"After decades of pursuing lock-'em-up policies, states are scrambling to reduce their prison populations in the face of tight budgets, making fundamental changes to their criminal justice systems as they try to save money. ... California, with the nation's second-largest prison system, is considering perhaps the most dramatic proposal--releasing 40,000 inmates to save money and comply with a court ruling that found the state's prisons overcrowded. ... Russ Marlan, a spokesman fior the Corrections Department in Michigan ... [said] 'When you're not having budget troubles, that's when we implemented many of these lengthy drug sentences and zero-tolerance policies [that] really didn't work.' ... State Atty.
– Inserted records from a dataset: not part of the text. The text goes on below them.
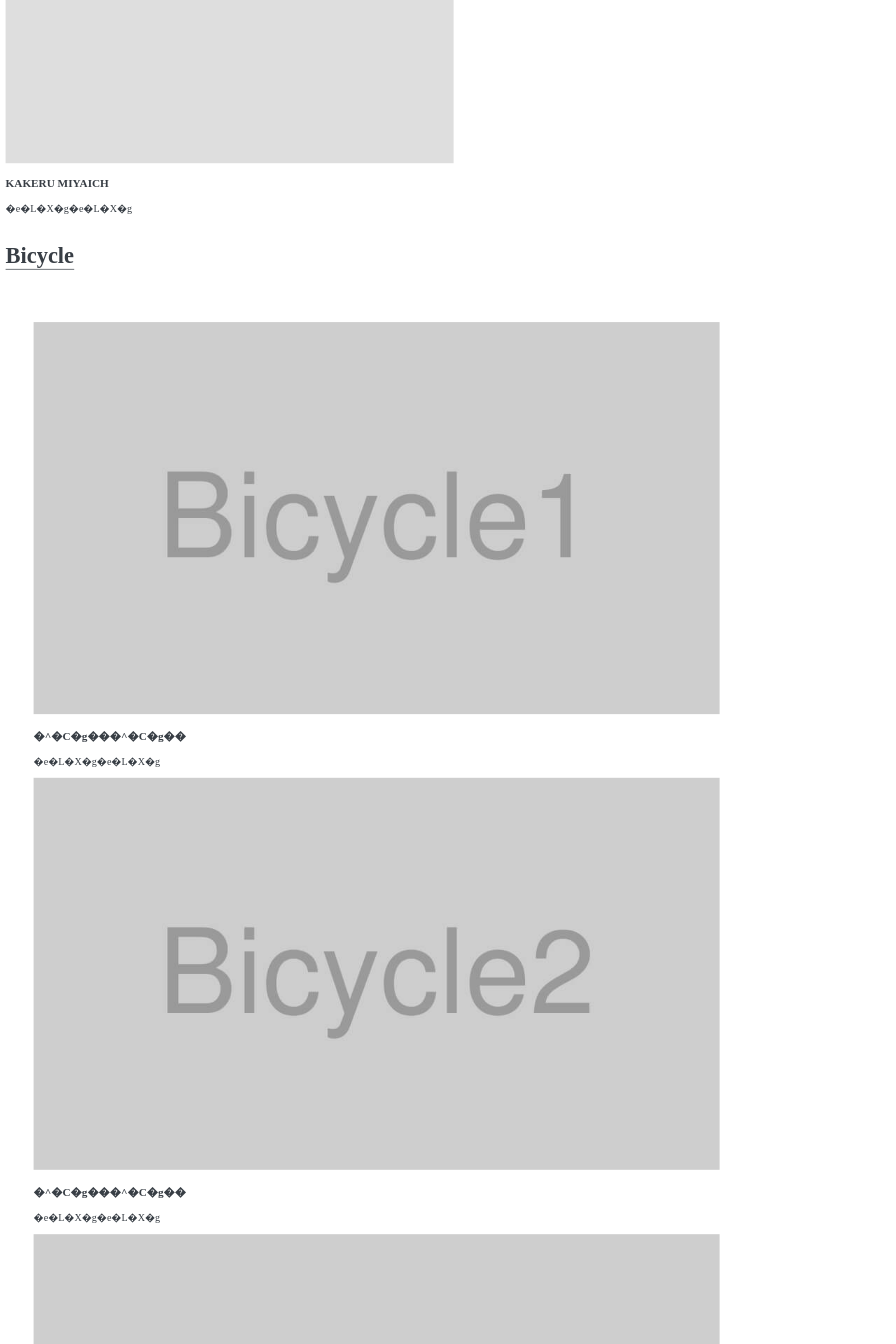
Repository: Fuki-san/bicycle
Page: http://localhost/profile
An editor plug-in stored every save of this project. The page is shown before and after the next save, followed by the edit.
The browser window is 1280 px wide. The pictures show the part of the page from y = 1893 to 3813 px (the page is 4338 px tall before and 4308 px after), at 70% of full size.
The page is served by the project's Laravel application, run on PHP 8.4 with Laravel 10. Other server files are loaded and not shown.

Above is the page before, as saved 2023-11-18 11:33:31.

### routes/web.php
<?php

use Illuminate\Support\Facades\Route;

/*
|--------------------------------------------------------------------------
| Web Routes
|--------------------------------------------------------------------------
|
| Here is where you can register web routes for your application. These
| routes are loaded by the RouteServiceProvider and all of them will
| be assigned to the "web" middleware group. Make something great!
|
*/

Route::get('profile', function() {
    return view('bicycle');
})->name('profile');

### resources/views/bicycle.blade.php
@extends('layouts.main')

@section('title', 'Bicycle')

### resources/views/layouts/main.blade.php
<!DOCTYPE html>
<html lang="ja">

<head>
    <meta charset="UTF-8">
    <meta name="viewport" content="width=device-width, initial-scale=1.0">
    <meta http-equiv="X-UA-Compatible" content="ie=edge">
    <link rel="stylesheet" href="{{ asset('css/reset.css') }}">
    <link rel="stylesheet" href="{{ asset('css/style.css') }}">
    <link rel="icon" href="images/img/favicon.ico">
    <title>@yield('title')</title>
</head>

<body>
    <header class="wrapper" id="header">
        <h1 class="site-title"><a href="{{ route('profile') }}"><img src="images/img/logo.svg"></a></h1>
        <nav>
            <ul>
                <li><a href="#about">About</a></li>
                <li><a href="#bicycle">Bicycle</a></li>
            </ul>
        </nav>
    </header>

    <main>
        <div id="mainvisual"><img src="images/img/mainvisual.jpg"></div>

        <section id="about" class="wrapper">
            <h2 class="section-title">About</h2>
            <div class="content">
                <img src="images/img/about.jpg">
                <div class="text">
                    <h3 class="content-title">KAKERU MIYAICH</h3>
                    <p>ƒeƒLƒXƒgƒeƒLƒXƒg</p>
                </div>
            </div>
        </section>

        <section id="bicycle" class="wrapper">
            <h2 class="section-title">Bicycle</h2>
                <ul>
                    <li><img src="images/img/bicycle1.jpg">
                        <h3 class="content-title">ƒ^ƒCƒgƒ‹ƒ^ƒCƒgƒ‹</h3>
                        <p>ƒeƒLƒXƒgƒeƒLƒXƒg</p>
                    </li>
                    <li><img src="images/img/bicycle2.jpg">
                        <h3 class="content-title">ƒ^ƒCƒgƒ‹ƒ^ƒCƒgƒ‹</h3>
                        <p>ƒeƒLƒXƒgƒeƒLƒXƒg</p>
                    </li>
                    <li><img src="images/img/bicycle3.jpg">
                        <h3 class="content-title">ƒ^ƒCƒgƒ‹ƒ^ƒCƒgƒ‹</h3>
                        <p>ƒeƒLƒXƒgƒeƒLƒXƒg</p>
                    </li>
                </ul>
        </section>
    </main>

    <footer id="footer">
        <p>&copy; 2023 Profile</p>
    </footer>
</body>

</html>

### public/css/style.css
@charset "UTF-8";

html{
    font-size: 100%;
}

body{
    font-size: 0.9rem;
    color: #383e45;
}

img{
    max-width: 100%;
}

li{
    list-style: none;
}

a{
    text-decoration: none;
}

.site-title a{
    display: block;
}

.section-title{
    display: inline-block;
    font-size: 2rem;
    border-bottom: solid 1px #383e45;
    margin-bottom: 60px;
    text-align: center;
}

.content-title{
    font-size: 1rem;
    margin: ;
}

### public/img/logo.svg
<?xml version="1.0" encoding="utf-8"?>
<!-- Generator: Adobe Illustrator 15.1.0, SVG Export Plug-In . SVG Version: 6.00 Build 0)  -->
<!DOCTYPE svg PUBLIC "-//W3C//DTD SVG 1.1//EN" "http://www.w3.org/Graphics/SVG/1.1/DTD/svg11.dtd">
<svg version="1.1" id="レイヤー_1" xmlns="http://www.w3.org/2000/svg" xmlns:xlink="http://www.w3.org/1999/xlink" x="0px"
	 y="0px" width="1500px" height="500px" viewBox="0 0 1500 500" enable-background="new 0 0 1500 500" xml:space="preserve">
<g>
	<rect x="0" fill="#393E46" width="1500" height="500"/>
</g>
<g>
	<path fill="#FFFFFF" d="M314.698,365.466h-48.583v-232.55h106.235c45.02,0,72.227,28.825,72.227,74.493
		c0,21.052-11.66,74.169-74.171,74.169h-55.708V365.466z M359.719,241.417c36.275,0,36.275-25.911,36.275-36.275
		c0-22.672-12.632-32.064-42.754-32.064h-38.542v68.34H359.719z"/>
	<path fill="#FFFFFF" d="M478.26,193.158h43.4v29.799h0.646c9.395-17.49,19.758-34.333,47.288-34.333
		c2.915,0,5.83,0.323,8.745,0.647v45.992c-3.887-0.648-8.745-0.648-12.956-0.648c-35.303,0-41.78,22.024-41.78,41.133v89.718H478.26
		V193.158z"/>
	<path fill="#FFFFFF" d="M676.155,370c-46.315,0-88.097-28.501-88.097-90.688c0-62.186,41.781-90.688,88.097-90.688
		c46.316,0,88.097,28.503,88.097,90.688C764.252,341.499,722.472,370,676.155,370z M676.155,226.843
		c-34.979,0-41.457,30.445-41.457,52.47c0,22.023,6.478,52.469,41.457,52.469s41.458-30.445,41.458-52.469
		C717.613,257.288,711.135,226.843,676.155,226.843z"/>
	<path fill="#FFFFFF" d="M848.461,365.466h-45.344V225.547h-24.939v-32.389h24.939v-13.927c0-35.628,19.434-49.231,50.527-49.231
		c13.278,0,19.432,0.323,23.318,0.648v36.599h-12.631c-15.547,0-15.871,4.858-15.871,19.109v6.802h29.474v32.389h-29.474V365.466z"
		/>
	<path fill="#FFFFFF" d="M950.484,172.754H905.14v-42.105h45.345V172.754z M950.484,193.158v172.308H905.14V193.158H950.484z"/>
	<path fill="#FFFFFF" d="M1040.524,365.466h-45.344v-232.55h45.344V365.466z"/>
	<path fill="#FFFFFF" d="M1231.94,314.939c-11.982,41.457-46.314,55.061-75.788,55.061c-48.584,0-85.83-23.319-85.83-94.252
		c0-20.728,7.125-87.124,82.592-87.124c34.008,0,80.971,16.194,80.971,94.898v8.097h-118.219
		c1.296,12.956,3.887,42.105,40.486,42.105c12.631,0,25.586-6.479,29.148-18.785H1231.94z M1187.245,262.146
		c-2.591-27.855-20.404-36.275-34.979-36.275c-21.377,0-32.713,13.604-35.304,36.275H1187.245z"/>
</g>
</svg>

After the next save:
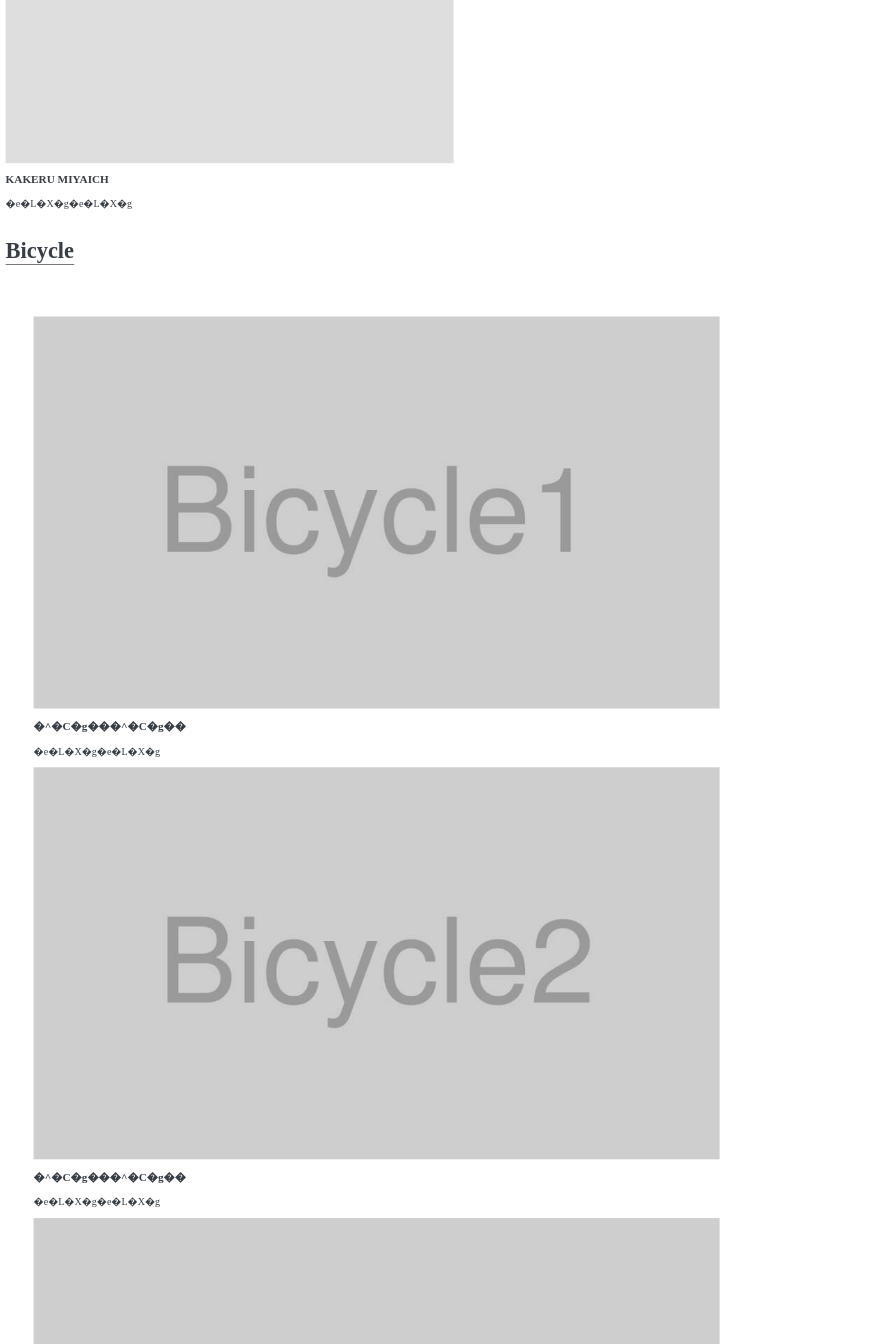
Saved 4 s later.
--- a/public/css/style.css
+++ b/public/css/style.css
@@ -35,5 +35,5 @@ a{
 
 .content-title{
     font-size: 1rem;
-    margin: ;
+    margin: 10px 0;
 }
Gen. Jack Conway sued to overturn the thousands of early releases, arguing that a retroactive change to sentences is illegal and risky. The case was heard before the Kentucky Supreme Court in August. ... Still, Conway said that he too was concerned about the prison population, and that he wanted to bring it down by targeting nonviolent offenders for early release and expanding drug courts", my emphasis, Nicholas Riccardi at the LAT, 5 September 2009, link: http://www.latimes.com/news/nationworld/nation/la-na-prison-release5-2009sep05,0,5705309.story.
"The wheels of justice in Georgia are grinding more slowly each day. Cuts in spending for the state court system have led to fewer court dates available for hearings and trials, creating a growing backlog of cases. With serious criminal matters being heard first, delays are stretching to months for many civil, domestic and minor criminal cases. The state court system, which handles more than 150,000 cases a year, had to slash spending by almost 15% in the past fiscal year, and more cuts loom. The state's budget shortfall widened to $3.7 billion over the past 18 months. ... According to a July survey by the Washington-based National Center for State Courts, at least 28 state court systems have imposed hiring freezes, 23 have frozen salaries and seven have planned or imposed salary reductions. ... In April, a group of attorneys with the Atlanta-based Southern Center for Human rights filed suit against the public-defender system, law-enforcement officials and state revenue officials. The suit, filed in the Superior Court of Elbert County on behalf of five plaintiffs and 'all those similarly situated,' alleges that many poor defendants are 'left to languish in jail' and that 'some have been without counsel for over six months' ... Bert Brantley, spokesman for [Georgia Governor Sonny Perdue said], 'every piece of government believes its spending is the most important, but clearly when you're governor you have to look at the state's overall responsibilities'," Paulo Prada and Corey Dade at the WSJ, 8 September 2009, link: http://online.wsj.com/article/SB125236538620490881.html.
Michigan looks like inmate paradise compared to Texas. 12,000 of its 48,000 inmates are parole eligible, 25%. Texas has 91,000 of 156,000 imates parole or mandatory supervision eligible, 58%. Our inmates serve about 250% of their minimum time. The Texas Department of Criminal Justice (TDCJ) does not report the actual percentage but I estimated it from a TDCJ 2008 report. Michigan, with 10.0 million people has a .0048 incarceration rate: Texas with 24.3 million has a .0064 rate, 25% higher. We should follow Michigan's lead.